“Wait for the Lord; be strong, and let your heart be courageous. Wait for the Lord.”
Psalm 27 is one of my staples. Whether I’m sad, afraid, depressed or discouraged, I know I can turn to this passage to receive comfort and strength. It starts by making a statement, followed by a question, “The Lord is my light and my salvation – whom should I fear?” Statement: The Lord is my light and my salvation. Question (as a result of this statement): Whom should I fear? Well if that doesn’t kick you right in the gut, I don’t know what will. It’s like hey genius, He’s already your light and your salvation so remind me again, what’s the problem? That’s my paraphrase of course. The Psalm continues winding through different scenarios that can happen, but that we still shouldn’t be afraid of you know, because Jesus is the light and salvation. Evildoers come to devour, armies can be deployed, war can break out, the day of adversity will come, may I add, a pandemic can be raging, but we are to remain confident. Confidence is a strong response to fear. Fear is debilitating, dismantling and crippling so it’s a strong call to transform that into confidence.
After outlining all that we need not be afraid of, the Psalmist asks the Lord to hear his voice, be gracious and answer. He makes a declaration from his heart, “Seek his face,” followed by a plea for God not to leave him, even if his parents abandon him. That is a deep cry for nearness from our Lord and Savior. Everyone else can leave, the world can go upside down but whatever you do, please don’t leave me. After all these wonderfully laid out sentiments, the Psalm ends with this phrase, “I am certain that I will see the Lord’s goodness in the land of the living. Wait for the Lord; be strong, and let your heart be courageous. Wait for the Lord.” (Psalm 27:14)
“I am certain…” there goes that confidence again. Whatever we may be going through we can remain “confident” that we will see the Lord’s goodness in the land of the living. The admonishment is to wait for Him, not to get impatient or to take matters into our own hands, but patiently wait. Be strong, let your heart be courageous, such riveting words. Actions words that couldn’t be further from the emotions of fear and anxiety. But again, the Psalmist is expressing the confidence and assurance we already have through the finished work of Jesus on the cross. If you already have salvation, what else could possibly happen to you that you need to be afraid of? I’ll help you out, nothing.

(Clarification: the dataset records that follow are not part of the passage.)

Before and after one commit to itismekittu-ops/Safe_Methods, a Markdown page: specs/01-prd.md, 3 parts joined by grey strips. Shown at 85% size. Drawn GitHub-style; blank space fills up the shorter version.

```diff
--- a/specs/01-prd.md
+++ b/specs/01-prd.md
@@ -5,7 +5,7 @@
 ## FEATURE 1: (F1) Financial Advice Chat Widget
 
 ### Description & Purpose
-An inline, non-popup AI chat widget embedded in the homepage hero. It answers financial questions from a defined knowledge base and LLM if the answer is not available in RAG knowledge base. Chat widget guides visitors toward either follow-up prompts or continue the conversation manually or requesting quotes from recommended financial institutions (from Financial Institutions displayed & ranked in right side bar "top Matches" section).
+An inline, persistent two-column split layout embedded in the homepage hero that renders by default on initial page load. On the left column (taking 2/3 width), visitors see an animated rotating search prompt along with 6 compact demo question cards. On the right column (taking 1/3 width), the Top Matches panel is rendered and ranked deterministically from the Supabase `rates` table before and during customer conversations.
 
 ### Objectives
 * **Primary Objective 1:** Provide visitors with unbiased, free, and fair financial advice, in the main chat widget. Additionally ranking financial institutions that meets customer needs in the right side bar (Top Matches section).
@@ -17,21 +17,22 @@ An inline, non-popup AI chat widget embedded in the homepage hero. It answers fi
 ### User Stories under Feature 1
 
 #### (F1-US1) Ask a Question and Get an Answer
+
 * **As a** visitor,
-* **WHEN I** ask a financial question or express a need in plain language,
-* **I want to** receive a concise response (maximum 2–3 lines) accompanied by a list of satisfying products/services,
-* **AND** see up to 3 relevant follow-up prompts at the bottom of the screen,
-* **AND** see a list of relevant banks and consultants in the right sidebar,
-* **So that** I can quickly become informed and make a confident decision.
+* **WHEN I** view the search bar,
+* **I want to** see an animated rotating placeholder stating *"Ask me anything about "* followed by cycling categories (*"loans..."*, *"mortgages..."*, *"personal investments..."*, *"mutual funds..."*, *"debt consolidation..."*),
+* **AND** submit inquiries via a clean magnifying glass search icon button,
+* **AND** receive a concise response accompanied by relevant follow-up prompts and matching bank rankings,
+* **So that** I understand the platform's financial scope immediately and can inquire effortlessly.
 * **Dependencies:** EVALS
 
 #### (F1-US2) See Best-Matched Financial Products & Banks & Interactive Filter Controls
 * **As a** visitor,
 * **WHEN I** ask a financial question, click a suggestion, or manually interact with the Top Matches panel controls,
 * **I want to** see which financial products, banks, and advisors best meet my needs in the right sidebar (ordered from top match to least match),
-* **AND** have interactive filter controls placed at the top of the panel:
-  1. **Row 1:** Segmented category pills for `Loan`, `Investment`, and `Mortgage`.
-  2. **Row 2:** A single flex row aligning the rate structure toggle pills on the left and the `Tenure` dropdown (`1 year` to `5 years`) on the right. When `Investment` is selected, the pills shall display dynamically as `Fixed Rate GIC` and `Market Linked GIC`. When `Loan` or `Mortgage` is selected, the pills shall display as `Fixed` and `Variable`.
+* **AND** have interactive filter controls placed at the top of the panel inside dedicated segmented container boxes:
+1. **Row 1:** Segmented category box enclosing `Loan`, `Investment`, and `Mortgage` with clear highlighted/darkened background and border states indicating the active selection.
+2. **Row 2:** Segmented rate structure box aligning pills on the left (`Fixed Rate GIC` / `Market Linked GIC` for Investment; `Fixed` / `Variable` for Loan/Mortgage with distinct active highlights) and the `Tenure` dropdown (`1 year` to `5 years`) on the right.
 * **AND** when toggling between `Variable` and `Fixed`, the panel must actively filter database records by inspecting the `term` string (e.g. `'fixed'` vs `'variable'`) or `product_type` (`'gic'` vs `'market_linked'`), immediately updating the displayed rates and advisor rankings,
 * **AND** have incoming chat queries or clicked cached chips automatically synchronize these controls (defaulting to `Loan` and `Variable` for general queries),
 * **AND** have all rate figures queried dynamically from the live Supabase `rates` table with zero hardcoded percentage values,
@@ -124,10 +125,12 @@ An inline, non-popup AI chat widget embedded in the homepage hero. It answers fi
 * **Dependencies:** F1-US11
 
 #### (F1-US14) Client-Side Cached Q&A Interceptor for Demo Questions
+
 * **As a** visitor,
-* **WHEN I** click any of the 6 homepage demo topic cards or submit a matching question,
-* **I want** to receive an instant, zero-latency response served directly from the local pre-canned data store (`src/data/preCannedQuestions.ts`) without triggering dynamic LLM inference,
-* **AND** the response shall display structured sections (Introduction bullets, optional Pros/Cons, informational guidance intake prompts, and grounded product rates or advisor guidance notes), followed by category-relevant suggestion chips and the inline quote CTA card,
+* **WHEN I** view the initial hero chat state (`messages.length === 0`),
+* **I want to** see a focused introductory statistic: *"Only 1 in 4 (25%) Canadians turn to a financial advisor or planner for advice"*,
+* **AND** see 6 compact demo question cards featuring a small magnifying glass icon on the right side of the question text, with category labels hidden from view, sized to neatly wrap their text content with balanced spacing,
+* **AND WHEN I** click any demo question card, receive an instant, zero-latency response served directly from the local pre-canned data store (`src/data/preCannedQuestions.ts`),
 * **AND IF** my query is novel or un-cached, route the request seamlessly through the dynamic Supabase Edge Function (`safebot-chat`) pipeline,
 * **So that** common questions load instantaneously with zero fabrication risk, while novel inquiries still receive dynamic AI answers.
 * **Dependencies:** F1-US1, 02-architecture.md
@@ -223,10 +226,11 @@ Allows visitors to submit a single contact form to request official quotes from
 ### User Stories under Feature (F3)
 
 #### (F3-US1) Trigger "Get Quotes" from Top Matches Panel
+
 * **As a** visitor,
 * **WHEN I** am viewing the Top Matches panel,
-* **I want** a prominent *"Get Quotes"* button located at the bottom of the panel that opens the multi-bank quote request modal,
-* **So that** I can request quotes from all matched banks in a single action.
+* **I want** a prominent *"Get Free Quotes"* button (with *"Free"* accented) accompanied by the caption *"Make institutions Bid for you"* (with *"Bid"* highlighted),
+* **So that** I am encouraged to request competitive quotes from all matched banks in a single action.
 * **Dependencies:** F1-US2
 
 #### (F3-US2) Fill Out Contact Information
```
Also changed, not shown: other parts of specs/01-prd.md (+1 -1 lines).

If God is loving and powerful enough to enact a plan to save us and to make sure that we would be near to Him both now and forever, He is loving enough and powerful enough to get us through where we are now. Be certain. Be confident. Wait. Be strong. Let your heart be courageous. Wait on the Lord.